_REQUIREMENT_: A line-by-line copy of the material below is required.
---*---
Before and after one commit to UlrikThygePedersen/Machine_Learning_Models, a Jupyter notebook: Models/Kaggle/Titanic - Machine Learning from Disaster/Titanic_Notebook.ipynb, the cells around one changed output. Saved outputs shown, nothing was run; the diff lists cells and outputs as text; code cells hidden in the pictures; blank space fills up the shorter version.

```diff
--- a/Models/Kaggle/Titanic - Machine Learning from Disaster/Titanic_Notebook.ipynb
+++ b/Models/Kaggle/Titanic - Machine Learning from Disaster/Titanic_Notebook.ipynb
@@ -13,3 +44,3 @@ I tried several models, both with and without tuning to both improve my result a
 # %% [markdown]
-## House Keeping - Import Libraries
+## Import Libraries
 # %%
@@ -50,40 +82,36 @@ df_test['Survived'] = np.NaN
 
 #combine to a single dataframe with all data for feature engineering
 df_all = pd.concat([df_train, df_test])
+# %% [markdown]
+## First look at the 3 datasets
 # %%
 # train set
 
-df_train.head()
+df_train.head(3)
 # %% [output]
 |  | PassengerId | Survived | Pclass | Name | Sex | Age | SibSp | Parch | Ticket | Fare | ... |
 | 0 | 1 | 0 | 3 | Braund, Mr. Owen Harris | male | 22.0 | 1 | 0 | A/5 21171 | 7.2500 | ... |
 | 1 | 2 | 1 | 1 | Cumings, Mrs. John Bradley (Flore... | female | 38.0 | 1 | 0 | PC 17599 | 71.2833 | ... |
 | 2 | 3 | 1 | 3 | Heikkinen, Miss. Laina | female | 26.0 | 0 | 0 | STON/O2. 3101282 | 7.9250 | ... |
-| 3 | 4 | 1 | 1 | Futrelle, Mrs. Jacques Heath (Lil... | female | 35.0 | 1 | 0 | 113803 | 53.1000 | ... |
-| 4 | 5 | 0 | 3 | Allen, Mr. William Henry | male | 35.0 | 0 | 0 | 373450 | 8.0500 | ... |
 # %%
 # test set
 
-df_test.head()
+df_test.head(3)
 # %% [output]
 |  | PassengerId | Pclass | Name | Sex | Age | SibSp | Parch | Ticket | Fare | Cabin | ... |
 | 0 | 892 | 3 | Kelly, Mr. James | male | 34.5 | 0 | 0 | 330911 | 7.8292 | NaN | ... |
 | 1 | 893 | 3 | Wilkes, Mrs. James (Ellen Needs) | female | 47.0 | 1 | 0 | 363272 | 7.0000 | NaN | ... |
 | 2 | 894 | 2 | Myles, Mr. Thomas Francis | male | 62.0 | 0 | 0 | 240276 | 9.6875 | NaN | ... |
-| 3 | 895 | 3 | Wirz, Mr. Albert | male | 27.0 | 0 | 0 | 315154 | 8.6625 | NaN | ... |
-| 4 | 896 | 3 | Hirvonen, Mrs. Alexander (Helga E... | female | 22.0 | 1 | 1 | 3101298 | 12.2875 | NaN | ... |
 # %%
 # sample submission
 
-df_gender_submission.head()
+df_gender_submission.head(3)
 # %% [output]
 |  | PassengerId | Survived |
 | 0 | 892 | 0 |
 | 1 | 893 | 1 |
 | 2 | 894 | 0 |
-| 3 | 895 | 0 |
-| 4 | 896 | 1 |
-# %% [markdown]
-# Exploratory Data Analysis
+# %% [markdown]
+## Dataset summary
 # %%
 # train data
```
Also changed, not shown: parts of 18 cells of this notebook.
---*---
_COMPLETED TASK_:
Before and after one commit to UlrikThygePedersen/Machine_Learning_Models, a Jupyter notebook: Models/Kaggle/Titanic - Machine Learning from Disaster/Titanic_Notebook.ipynb, the cells around one changed output. Saved outputs shown, nothing was run; the diff lists cells and outputs as text; code cells hidden in the pictures; blank space fills up the shorter version.

```diff
--- a/Models/Kaggle/Titanic - Machine Learning from Disaster/Titanic_Notebook.ipynb
+++ b/Models/Kaggle/Titanic - Machine Learning from Disaster/Titanic_Notebook.ipynb
@@ -13,3 +44,3 @@ I tried several models, both with and without tuning to both improve my result a
 # %% [markdown]
-## House Keeping - Import Libraries
+## Import Libraries
 # %%
@@ -50,40 +82,36 @@ df_test['Survived'] = np.NaN
 
 #combine to a single dataframe with all data for feature engineering
 df_all = pd.concat([df_train, df_test])
+# %% [markdown]
+## First look at the 3 datasets
 # %%
 # train set
 
-df_train.head()
+df_train.head(3)
 # %% [output]
 |  | PassengerId | Survived | Pclass | Name | Sex | Age | SibSp | Parch | Ticket | Fare | ... |
 | 0 | 1 | 0 | 3 | Braund, Mr. Owen Harris | male | 22.0 | 1 | 0 | A/5 21171 | 7.2500 | ... |
 | 1 | 2 | 1 | 1 | Cumings, Mrs. John Bradley (Flore... | female | 38.0 | 1 | 0 | PC 17599 | 71.2833 | ... |
 | 2 | 3 | 1 | 3 | Heikkinen, Miss. Laina | female | 26.0 | 0 | 0 | STON/O2. 3101282 | 7.9250 | ... |
-| 3 | 4 | 1 | 1 | Futrelle, Mrs. Jacques Heath (Lil... | female | 35.0 | 1 | 0 | 113803 | 53.1000 | ... |
-| 4 | 5 | 0 | 3 | Allen, Mr. William Henry | male | 35.0 | 0 | 0 | 373450 | 8.0500 | ... |
 # %%
 # test set
 
-df_test.head()
+df_test.head(3)
 # %% [output]
 |  | PassengerId | Pclass | Name | Sex | Age | SibSp | Parch | Ticket | Fare | Cabin | ... |
 | 0 | 892 | 3 | Kelly, Mr. James | male | 34.5 | 0 | 0 | 330911 | 7.8292 | NaN | ... |
 | 1 | 893 | 3 | Wilkes, Mrs. James (Ellen Needs) | female | 47.0 | 1 | 0 | 363272 | 7.0000 | NaN | ... |
 | 2 | 894 | 2 | Myles, Mr. Thomas Francis | male | 62.0 | 0 | 0 | 240276 | 9.6875 | NaN | ... |
-| 3 | 895 | 3 | Wirz, Mr. Albert | male | 27.0 | 0 | 0 | 315154 | 8.6625 | NaN | ... |
-| 4 | 896 | 3 | Hirvonen, Mrs. Alexander (Helga E... | female | 22.0 | 1 | 1 | 3101298 | 12.2875 | NaN | ... |
 # %%
 # sample submission
 
-df_gender_submission.head()
+df_gender_submission.head(3)
 # %% [output]
 |  | PassengerId | Survived |
 | 0 | 892 | 0 |
 | 1 | 893 | 1 |
 | 2 | 894 | 0 |
-| 3 | 895 | 0 |
-| 4 | 896 | 1 |
-# %% [markdown]
-# Exploratory Data Analysis
+# %% [markdown]
+## Dataset summary
 # %%
 # train data
```
Also changed, not shown: parts of 18 cells of this notebook.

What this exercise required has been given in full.